[TASK REQUIREMENTS]: Your task is to reproduce exactly the lines from the line with "plane_rate_in_Hz : float64, optional" through the end of the records below.

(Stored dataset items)
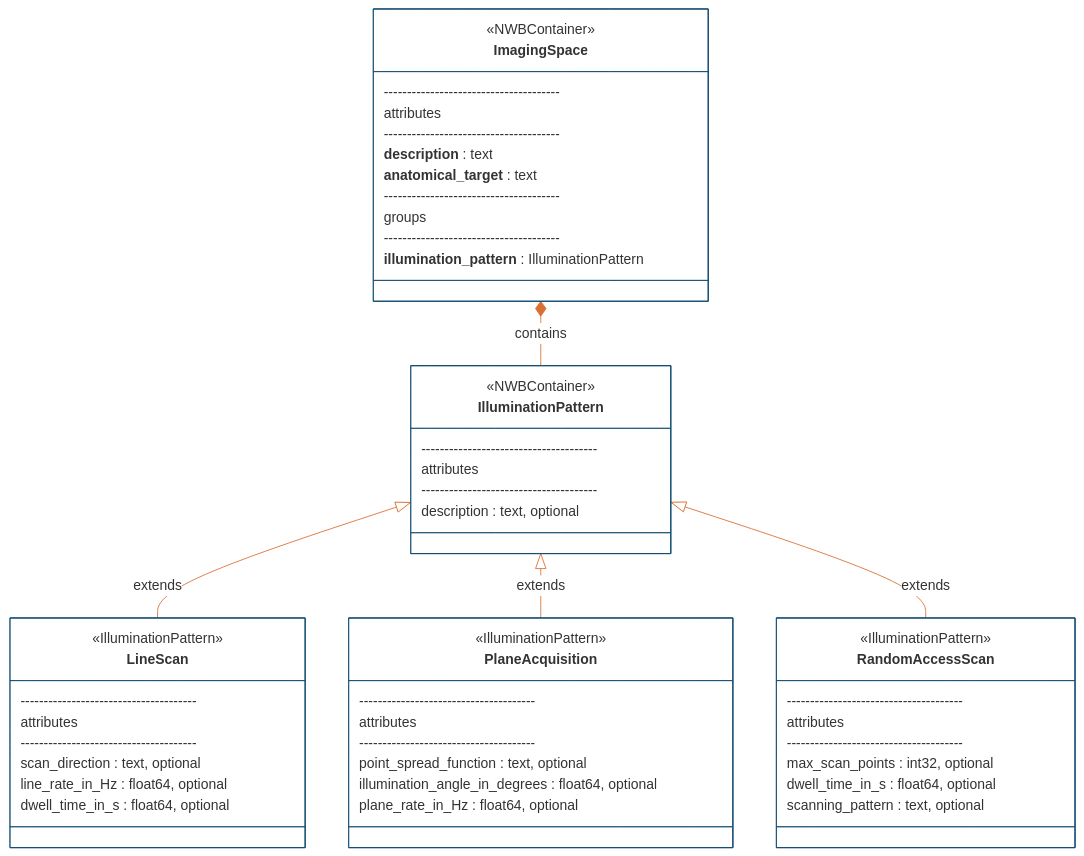
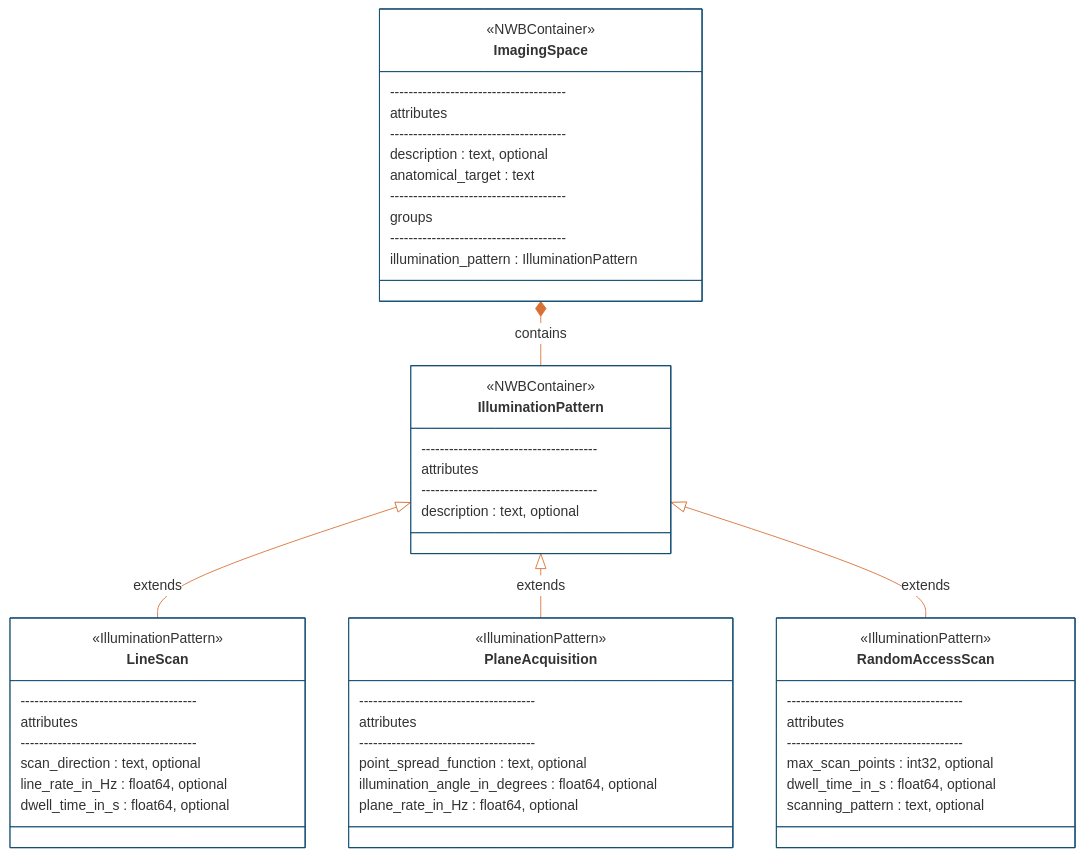
One commit to catalystneuro/ndx-microscopy changed the second of 4 diagrams in README.md. Above: the diagram before and after it, drawn with Mermaid. The commit also changed other lines of this file, not shown here.

First line of the commit message:
Update the README diagrams to the 0.4.0 spec

````diff
--- a/README.md
+++ b/README.md
@@ -176,62 +200,62 @@
 ```mermaid
 %%{init: {'theme': 'base', 'themeVariables': {'primaryColor': '#ffffff', 'primaryBorderColor': '#144E73', 'lineColor': '#D96F32'}}}%%
 
 classDiagram
     direction TB
 
     class IlluminationPattern {
         <<NWBContainer>>
         --------------------------------------
         attributes
         --------------------------------------
         description : text, optional
     }
 
     class LineScan {
         <<IlluminationPattern>>
         --------------------------------------
         attributes
         --------------------------------------
         scan_direction : text, optional
         line_rate_in_Hz : float64, optional
         dwell_time_in_s : float64, optional
     }
 
     class PlaneAcquisition {
         <<IlluminationPattern>>
         --------------------------------------
         attributes
         --------------------------------------
         point_spread_function : text, optional
         illumination_angle_in_degrees : float64, optional
         plane_rate_in_Hz : float64, optional
     }
 
     class RandomAccessScan {
         <<IlluminationPattern>>
         --------------------------------------
         attributes
         --------------------------------------
         max_scan_points : int32, optional
         dwell_time_in_s : float64, optional
         scanning_pattern : text, optional
     }
 
     class ImagingSpace {
         <<NWBContainer>>
         --------------------------------------
         attributes
         --------------------------------------
-        **description** : text
-        **anatomical_target** : text
+        description : text, optional
+        anatomical_target : text
         --------------------------------------
         groups
         --------------------------------------
-        **illumination_pattern** : IlluminationPattern
+        illumination_pattern : IlluminationPattern
     }
 
     IlluminationPattern <|-- LineScan : extends
     IlluminationPattern <|-- PlaneAcquisition : extends
     IlluminationPattern <|-- RandomAccessScan : extends
     ImagingSpace *-- IlluminationPattern : contains
 ```
````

[ANSWER]:
         plane_rate_in_Hz : float64, optional
     }
 
     class RandomAccessScan {
         <<IlluminationPattern>>
         --------------------------------------
         attributes
         --------------------------------------
         max_scan_points : int32, optional
         dwell_time_in_s : float64, optional
         scanning_pattern : text, optional
     }
 
     class ImagingSpace {
         <<NWBContainer>>
         --------------------------------------
         attributes
         --------------------------------------
-        **description** : text
-        **anatomical_target** : text
+        description : text, optional
+        anatomical_target : text
         --------------------------------------
         groups
         --------------------------------------
-        **illumination_pattern** : IlluminationPattern
+        illumination_pattern : IlluminationPattern
     }
 
     IlluminationPattern <|-- LineScan : extends
     IlluminationPattern <|-- PlaneAcquisition : extends
     IlluminationPattern <|-- RandomAccessScan : extends
     ImagingSpace *-- IlluminationPattern : contains
 ```
````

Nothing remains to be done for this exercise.